> **WORK INSTRUCTION**:
Among the records, find the lines that hold the string "APIGW" and return them.
Segment Start: EXERCISE MATERIAL
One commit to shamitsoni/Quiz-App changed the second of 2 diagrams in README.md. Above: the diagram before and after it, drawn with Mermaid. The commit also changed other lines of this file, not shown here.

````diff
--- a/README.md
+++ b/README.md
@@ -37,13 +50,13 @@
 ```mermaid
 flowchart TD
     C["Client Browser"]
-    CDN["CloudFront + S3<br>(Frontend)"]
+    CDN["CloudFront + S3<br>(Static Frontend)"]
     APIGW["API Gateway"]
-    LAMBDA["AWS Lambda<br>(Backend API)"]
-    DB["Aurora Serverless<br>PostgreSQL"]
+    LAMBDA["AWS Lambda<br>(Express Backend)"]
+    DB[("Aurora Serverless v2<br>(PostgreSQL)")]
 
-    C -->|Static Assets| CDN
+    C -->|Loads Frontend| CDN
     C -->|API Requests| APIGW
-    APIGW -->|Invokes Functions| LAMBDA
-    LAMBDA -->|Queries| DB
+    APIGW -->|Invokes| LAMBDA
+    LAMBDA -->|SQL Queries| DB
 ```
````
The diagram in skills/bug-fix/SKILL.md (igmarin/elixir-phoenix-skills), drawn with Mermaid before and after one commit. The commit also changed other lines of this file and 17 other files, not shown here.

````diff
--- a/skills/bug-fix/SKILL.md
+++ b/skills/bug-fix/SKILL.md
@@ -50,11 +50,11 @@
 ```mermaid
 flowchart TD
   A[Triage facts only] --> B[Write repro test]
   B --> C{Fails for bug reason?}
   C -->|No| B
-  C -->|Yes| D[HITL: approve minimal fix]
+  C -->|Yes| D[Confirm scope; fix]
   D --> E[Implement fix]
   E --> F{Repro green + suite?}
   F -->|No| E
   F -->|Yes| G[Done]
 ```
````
Segment End: EXERCISE MATERIAL
Segment Start: EXERCISE MATERIAL
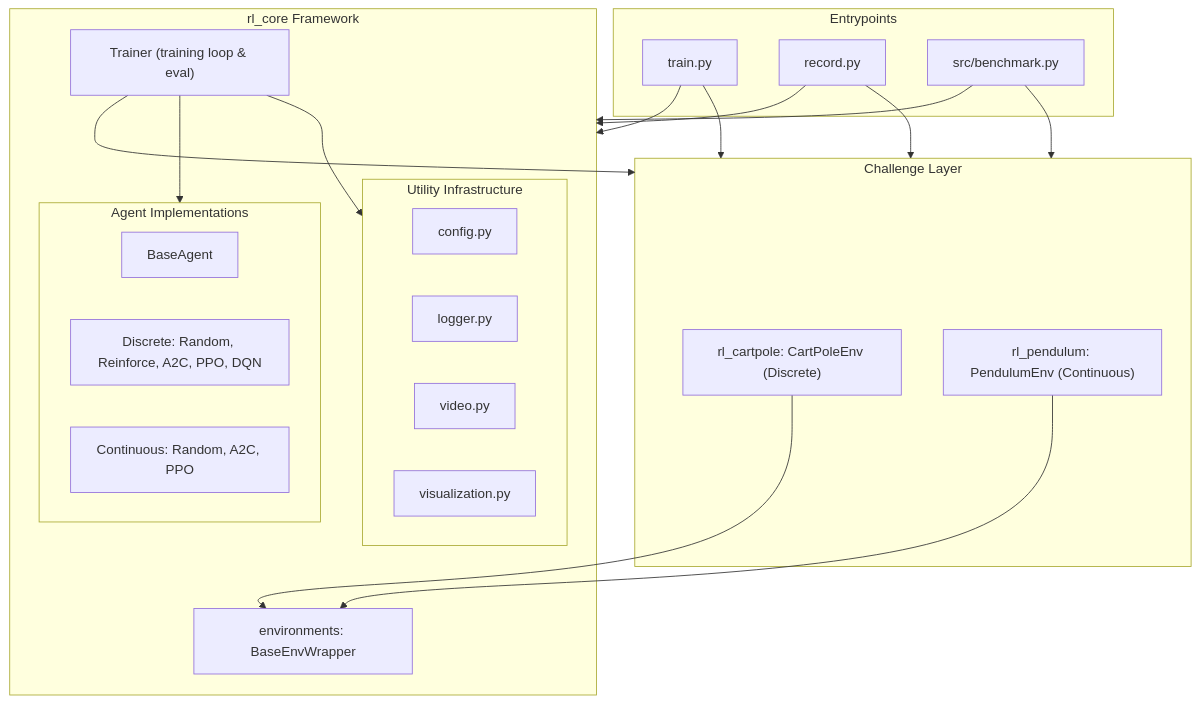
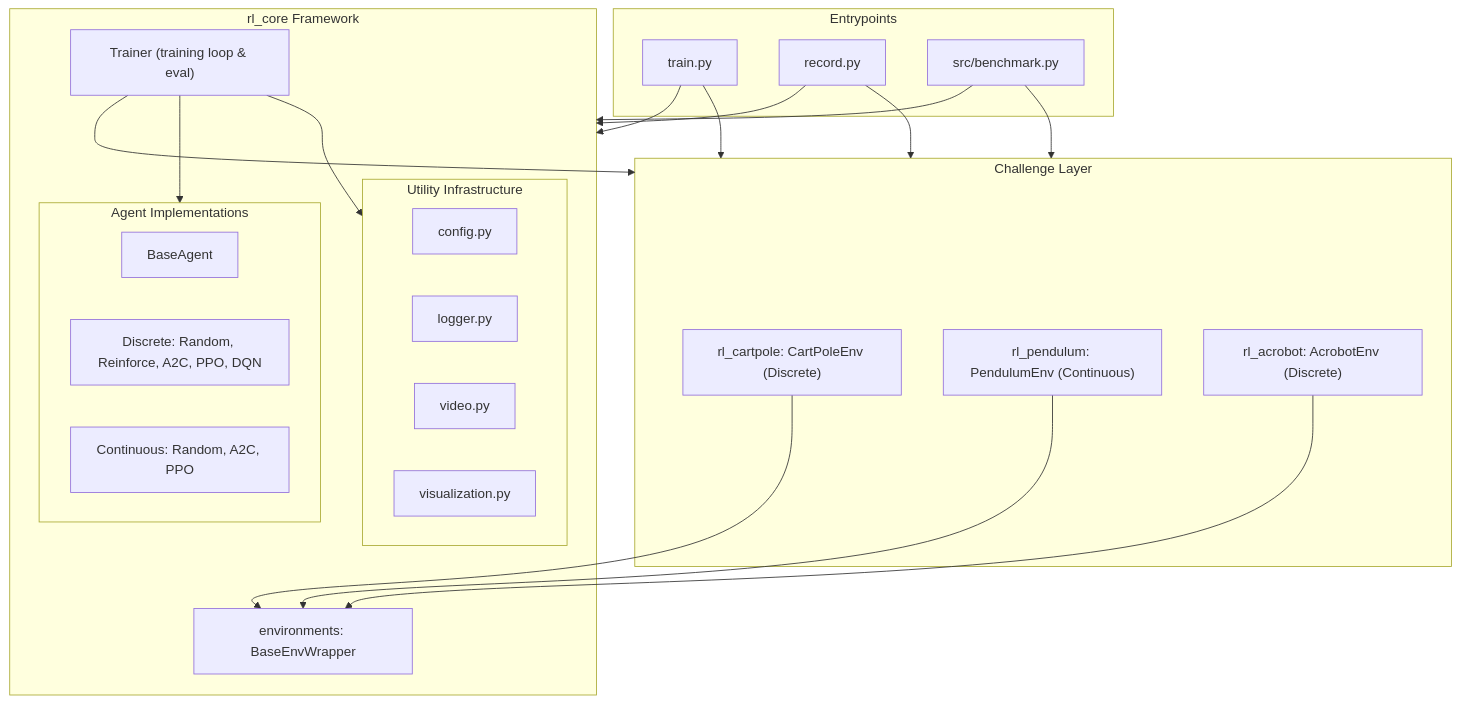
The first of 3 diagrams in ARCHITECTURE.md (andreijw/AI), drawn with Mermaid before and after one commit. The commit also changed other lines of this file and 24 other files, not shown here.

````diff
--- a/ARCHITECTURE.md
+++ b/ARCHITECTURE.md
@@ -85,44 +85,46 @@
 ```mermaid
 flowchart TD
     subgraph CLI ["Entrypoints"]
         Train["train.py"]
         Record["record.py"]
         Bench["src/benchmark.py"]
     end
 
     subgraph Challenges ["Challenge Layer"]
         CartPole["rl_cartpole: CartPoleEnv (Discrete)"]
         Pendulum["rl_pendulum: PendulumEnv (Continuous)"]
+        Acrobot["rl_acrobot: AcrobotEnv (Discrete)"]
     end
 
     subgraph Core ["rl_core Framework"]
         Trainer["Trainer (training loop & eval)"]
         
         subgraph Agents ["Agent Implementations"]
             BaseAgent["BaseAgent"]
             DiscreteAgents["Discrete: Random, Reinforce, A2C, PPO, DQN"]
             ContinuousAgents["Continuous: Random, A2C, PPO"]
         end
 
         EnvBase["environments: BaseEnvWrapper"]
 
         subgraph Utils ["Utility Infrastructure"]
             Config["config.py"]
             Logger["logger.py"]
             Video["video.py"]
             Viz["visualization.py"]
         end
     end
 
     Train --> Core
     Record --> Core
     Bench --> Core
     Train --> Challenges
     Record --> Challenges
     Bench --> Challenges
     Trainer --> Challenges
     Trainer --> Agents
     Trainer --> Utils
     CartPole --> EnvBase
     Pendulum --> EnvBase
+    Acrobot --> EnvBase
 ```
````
Segment End: EXERCISE MATERIAL
> **TASK RESPONSE**:
     APIGW["API Gateway"]
     C -->|API Requests| APIGW
-    APIGW -->|Invokes Functions| LAMBDA
+    APIGW -->|Invokes| LAMBDA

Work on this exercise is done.